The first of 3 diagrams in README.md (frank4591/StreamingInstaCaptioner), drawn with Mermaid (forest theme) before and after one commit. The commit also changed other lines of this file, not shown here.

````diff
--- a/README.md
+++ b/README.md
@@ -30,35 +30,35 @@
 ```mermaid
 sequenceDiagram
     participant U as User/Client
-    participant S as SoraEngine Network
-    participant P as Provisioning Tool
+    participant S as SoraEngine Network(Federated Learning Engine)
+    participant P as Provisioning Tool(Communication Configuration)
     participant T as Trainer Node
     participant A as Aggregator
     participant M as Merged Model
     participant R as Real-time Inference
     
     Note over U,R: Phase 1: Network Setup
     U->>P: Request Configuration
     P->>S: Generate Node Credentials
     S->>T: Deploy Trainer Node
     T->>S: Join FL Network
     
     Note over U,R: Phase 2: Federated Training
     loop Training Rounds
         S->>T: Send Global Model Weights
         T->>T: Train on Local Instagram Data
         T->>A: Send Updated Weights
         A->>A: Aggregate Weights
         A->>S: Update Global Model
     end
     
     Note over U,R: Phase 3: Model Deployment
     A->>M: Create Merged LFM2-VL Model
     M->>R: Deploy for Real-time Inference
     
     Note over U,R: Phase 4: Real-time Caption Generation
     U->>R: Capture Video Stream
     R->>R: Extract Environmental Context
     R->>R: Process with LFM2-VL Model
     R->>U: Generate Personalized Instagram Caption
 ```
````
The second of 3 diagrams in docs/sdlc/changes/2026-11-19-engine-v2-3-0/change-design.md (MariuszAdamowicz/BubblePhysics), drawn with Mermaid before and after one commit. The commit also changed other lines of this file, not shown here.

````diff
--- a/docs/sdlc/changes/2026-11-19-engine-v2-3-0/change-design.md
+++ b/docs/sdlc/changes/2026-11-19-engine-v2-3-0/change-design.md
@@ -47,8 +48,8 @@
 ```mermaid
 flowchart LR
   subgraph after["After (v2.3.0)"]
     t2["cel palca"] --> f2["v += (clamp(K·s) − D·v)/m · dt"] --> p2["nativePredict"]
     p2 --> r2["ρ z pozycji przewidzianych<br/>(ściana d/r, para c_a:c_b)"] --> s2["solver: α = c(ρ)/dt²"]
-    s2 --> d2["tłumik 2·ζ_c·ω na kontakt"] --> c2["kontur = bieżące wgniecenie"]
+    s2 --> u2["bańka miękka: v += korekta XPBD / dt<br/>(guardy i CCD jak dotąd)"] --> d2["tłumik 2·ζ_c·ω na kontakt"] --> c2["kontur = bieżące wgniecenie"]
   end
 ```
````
........
- Instructions to follow: Could you filter the material above and copy each line that holds the word "Note"?

- Finished task:
     Note over U,R: Phase 1: Network Setup
     Note over U,R: Phase 2: Federated Training
     Note over U,R: Phase 3: Model Deployment
     Note over U,R: Phase 4: Real-time Caption Generation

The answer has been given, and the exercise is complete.